Once the borrower understands its equity requirements and has narrowed the field of potential sources of borrowed capital, the process now becomes one of understanding what type of security and guarantees will be required and what actions will be necessary of the attorney involved in documenting the loan. Remember, your lender has multiple attorneys looking at your commercial finance documents prior to execution, you should have at least one competent attorney looking at the documents as well. These requirements will almost always require a deed of trust against the real property which is the subject of the financing (I say almost because I know of a transaction where no Deed of Trust was provided as security). Other forms of security, include assignments of rents, UCC-1 Financing statements against personal property (notably inventory and equipment), and hypothecation (a fancy legal word for “pledge of an interest in some property as collateral for a debt”) of interests in business entities (that can take the shape of a pledge of shares of a corporation or a pledge of membership interests in an LLC). Additional forms of security for a lender include corporate, trust and personal guaranties of debt that require the signor to also covenant to pay a debt in the event the borrower fails to pay.
The final piece to the lending puzzle is whether the lender will require the Borrower’s attorney to provide an Attorney Opinion Letter. These are terribly expensive exercises for the Borrower as such a letter essentially requires the Borrower’s attorney to provide an opinion that can be relied upon by the lender that the loan documents are valid and enforceable instruments under state and sometimes federal laws. A borrower to the extent possible should be looking to avoid such a requirement.
In the next article we will take a glance at promissory notes, what common issues are presented in with the promissory note, including actions a borrower generally must take and actions a borrower is generally prevented from taking. Stay tuned.
BPE Law Senior Attorney and Co-Manager, Keith Dunnagan, practices exclusively in the area of commercial transactions and finance. If you have any questions, you can reach him at 916-966-2260 or email@example.com.
For over 20 years, the attorneys of BPE Law Group, P.C. have been advising and representing business and property owners and investors in dealing with their legal needs. Check us out on the Web at: www.bpelaw.com.

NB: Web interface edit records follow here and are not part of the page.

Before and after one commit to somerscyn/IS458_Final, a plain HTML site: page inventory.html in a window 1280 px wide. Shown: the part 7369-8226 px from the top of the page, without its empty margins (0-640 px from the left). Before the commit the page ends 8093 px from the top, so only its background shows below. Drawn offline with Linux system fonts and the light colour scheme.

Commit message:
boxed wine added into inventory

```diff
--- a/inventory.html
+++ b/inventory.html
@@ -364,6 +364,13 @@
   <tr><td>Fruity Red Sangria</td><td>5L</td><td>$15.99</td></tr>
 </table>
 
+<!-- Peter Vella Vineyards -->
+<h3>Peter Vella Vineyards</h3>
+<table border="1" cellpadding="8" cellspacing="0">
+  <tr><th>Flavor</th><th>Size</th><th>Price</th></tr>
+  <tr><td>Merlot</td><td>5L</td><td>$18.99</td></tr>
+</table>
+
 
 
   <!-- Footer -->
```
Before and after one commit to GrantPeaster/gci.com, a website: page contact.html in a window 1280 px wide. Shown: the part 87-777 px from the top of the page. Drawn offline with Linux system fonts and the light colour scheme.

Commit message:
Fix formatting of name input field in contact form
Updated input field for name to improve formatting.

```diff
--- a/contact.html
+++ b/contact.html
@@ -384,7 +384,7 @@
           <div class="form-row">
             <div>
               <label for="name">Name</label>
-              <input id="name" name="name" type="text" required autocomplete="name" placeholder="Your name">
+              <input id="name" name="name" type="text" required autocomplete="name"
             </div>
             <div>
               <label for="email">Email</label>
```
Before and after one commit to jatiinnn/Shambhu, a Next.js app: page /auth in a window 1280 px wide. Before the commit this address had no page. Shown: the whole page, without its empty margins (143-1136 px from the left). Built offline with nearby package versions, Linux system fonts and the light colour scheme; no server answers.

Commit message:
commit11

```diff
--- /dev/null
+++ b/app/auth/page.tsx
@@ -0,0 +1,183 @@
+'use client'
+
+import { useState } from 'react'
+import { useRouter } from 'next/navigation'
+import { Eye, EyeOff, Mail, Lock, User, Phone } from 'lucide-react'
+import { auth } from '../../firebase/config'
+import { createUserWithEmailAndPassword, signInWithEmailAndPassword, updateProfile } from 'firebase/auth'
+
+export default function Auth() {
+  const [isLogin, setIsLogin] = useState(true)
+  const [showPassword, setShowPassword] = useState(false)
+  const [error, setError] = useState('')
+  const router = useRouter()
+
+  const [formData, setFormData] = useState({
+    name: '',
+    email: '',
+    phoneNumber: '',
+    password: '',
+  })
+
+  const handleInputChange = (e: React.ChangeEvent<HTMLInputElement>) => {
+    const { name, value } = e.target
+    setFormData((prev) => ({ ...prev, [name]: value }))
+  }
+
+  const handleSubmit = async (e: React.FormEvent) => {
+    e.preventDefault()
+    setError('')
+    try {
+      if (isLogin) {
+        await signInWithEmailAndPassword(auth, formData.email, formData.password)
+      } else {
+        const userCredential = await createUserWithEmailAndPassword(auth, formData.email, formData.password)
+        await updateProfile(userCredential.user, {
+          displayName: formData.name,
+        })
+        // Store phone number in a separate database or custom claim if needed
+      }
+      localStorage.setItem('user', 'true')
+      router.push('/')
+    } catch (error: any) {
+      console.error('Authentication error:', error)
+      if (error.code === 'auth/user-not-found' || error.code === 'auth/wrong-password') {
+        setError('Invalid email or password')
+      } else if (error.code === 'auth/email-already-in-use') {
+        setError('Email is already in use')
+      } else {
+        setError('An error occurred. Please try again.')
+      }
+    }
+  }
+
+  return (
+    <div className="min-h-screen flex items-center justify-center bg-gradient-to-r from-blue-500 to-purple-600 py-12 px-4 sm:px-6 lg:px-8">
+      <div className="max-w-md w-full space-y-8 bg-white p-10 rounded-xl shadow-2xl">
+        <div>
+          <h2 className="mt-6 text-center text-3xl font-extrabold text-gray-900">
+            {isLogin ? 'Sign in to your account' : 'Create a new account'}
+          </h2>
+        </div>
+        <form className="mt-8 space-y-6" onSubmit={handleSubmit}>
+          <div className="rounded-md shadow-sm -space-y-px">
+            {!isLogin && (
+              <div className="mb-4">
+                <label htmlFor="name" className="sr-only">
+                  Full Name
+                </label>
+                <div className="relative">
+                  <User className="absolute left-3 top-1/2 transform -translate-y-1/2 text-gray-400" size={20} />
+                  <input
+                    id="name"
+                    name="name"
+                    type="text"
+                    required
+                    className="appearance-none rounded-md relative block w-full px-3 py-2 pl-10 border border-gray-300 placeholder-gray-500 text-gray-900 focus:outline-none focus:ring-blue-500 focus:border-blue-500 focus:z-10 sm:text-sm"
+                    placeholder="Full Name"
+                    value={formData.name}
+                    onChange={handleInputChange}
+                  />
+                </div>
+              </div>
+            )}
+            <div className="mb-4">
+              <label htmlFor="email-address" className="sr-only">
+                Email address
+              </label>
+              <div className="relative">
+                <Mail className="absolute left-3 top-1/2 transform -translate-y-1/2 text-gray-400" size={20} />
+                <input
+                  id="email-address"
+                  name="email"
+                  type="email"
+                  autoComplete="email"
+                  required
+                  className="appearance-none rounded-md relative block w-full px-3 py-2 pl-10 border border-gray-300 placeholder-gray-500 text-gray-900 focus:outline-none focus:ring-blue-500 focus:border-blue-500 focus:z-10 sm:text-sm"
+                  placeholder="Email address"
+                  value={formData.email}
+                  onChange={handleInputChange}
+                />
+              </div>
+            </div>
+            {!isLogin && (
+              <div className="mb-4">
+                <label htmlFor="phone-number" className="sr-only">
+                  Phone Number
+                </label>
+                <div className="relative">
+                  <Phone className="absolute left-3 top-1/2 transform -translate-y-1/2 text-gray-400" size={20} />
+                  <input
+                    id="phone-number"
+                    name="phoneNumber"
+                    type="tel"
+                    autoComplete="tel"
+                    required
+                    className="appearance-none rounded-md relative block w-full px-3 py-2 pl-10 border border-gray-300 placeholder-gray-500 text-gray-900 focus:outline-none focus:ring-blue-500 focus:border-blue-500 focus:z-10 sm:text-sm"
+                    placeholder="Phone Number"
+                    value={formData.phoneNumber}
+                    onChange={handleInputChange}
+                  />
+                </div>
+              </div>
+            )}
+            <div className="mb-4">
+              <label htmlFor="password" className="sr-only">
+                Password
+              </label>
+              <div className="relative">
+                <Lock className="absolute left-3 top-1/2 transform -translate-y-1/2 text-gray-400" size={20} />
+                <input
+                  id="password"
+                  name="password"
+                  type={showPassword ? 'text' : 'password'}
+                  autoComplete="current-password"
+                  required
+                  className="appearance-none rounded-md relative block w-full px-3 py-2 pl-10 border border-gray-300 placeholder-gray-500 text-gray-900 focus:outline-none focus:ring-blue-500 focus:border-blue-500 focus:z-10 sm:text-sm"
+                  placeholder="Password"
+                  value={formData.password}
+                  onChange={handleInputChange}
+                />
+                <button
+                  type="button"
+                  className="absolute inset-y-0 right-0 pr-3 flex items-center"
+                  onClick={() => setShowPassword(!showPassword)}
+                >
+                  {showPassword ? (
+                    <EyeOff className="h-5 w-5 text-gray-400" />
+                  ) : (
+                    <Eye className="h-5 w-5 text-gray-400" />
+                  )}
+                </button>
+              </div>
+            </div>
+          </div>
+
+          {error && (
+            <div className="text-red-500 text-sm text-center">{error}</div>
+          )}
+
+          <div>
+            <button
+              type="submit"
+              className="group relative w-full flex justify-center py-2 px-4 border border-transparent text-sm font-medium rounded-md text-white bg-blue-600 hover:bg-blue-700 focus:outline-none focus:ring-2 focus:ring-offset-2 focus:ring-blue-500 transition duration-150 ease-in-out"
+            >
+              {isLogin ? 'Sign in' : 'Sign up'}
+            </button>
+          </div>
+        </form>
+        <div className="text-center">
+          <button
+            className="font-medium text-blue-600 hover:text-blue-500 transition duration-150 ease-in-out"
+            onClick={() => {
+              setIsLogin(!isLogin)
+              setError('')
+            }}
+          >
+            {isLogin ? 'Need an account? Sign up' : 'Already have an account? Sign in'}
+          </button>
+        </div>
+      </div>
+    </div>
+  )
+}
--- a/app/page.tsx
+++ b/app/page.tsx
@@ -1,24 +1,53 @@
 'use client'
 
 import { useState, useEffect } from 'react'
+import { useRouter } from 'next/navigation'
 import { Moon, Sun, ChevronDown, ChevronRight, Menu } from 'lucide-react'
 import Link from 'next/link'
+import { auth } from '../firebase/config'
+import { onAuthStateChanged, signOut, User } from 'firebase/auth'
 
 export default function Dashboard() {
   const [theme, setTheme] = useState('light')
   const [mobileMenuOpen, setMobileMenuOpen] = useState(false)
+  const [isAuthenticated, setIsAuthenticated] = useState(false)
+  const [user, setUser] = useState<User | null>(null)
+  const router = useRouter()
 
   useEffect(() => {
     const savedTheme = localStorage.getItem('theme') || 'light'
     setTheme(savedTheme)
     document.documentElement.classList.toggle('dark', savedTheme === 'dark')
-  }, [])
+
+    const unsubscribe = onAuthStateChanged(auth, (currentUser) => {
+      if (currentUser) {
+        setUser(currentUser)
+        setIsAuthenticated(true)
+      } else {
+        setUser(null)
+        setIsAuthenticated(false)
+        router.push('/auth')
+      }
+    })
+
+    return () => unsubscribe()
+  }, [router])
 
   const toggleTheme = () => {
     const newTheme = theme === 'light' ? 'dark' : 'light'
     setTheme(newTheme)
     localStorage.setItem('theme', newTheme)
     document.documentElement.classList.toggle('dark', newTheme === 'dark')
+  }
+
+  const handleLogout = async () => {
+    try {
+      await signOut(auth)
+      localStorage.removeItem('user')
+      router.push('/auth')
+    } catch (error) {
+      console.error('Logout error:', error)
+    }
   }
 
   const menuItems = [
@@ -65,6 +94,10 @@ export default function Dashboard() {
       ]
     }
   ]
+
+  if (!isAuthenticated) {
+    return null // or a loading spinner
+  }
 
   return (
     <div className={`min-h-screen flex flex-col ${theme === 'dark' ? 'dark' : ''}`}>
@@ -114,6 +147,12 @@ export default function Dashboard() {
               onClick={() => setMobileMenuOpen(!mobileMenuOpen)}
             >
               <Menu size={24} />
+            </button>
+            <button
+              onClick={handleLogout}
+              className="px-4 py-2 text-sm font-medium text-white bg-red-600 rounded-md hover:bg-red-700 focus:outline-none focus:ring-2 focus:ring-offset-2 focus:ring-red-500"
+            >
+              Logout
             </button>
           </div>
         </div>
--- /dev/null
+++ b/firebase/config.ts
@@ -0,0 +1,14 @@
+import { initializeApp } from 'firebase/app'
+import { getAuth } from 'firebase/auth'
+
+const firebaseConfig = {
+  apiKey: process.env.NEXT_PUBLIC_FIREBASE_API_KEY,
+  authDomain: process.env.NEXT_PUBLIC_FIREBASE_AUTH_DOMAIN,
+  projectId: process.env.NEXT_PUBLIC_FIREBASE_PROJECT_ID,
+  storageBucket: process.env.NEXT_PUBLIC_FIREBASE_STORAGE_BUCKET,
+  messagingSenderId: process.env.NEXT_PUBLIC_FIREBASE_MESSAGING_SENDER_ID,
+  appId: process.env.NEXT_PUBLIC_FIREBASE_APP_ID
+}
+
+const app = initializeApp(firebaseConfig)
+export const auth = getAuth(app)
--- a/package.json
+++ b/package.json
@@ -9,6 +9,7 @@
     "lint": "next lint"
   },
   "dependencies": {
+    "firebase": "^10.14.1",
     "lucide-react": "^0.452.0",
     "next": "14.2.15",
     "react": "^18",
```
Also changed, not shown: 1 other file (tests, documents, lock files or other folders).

If you would like a consultation with us, please call our office at (916) 966-2260 or e-mail Keith Dunnagan at the above link.
This article is not intended to be legal advice, lending advice, or a specific recommendation of any particular lender or company, and should not be taken as such advice.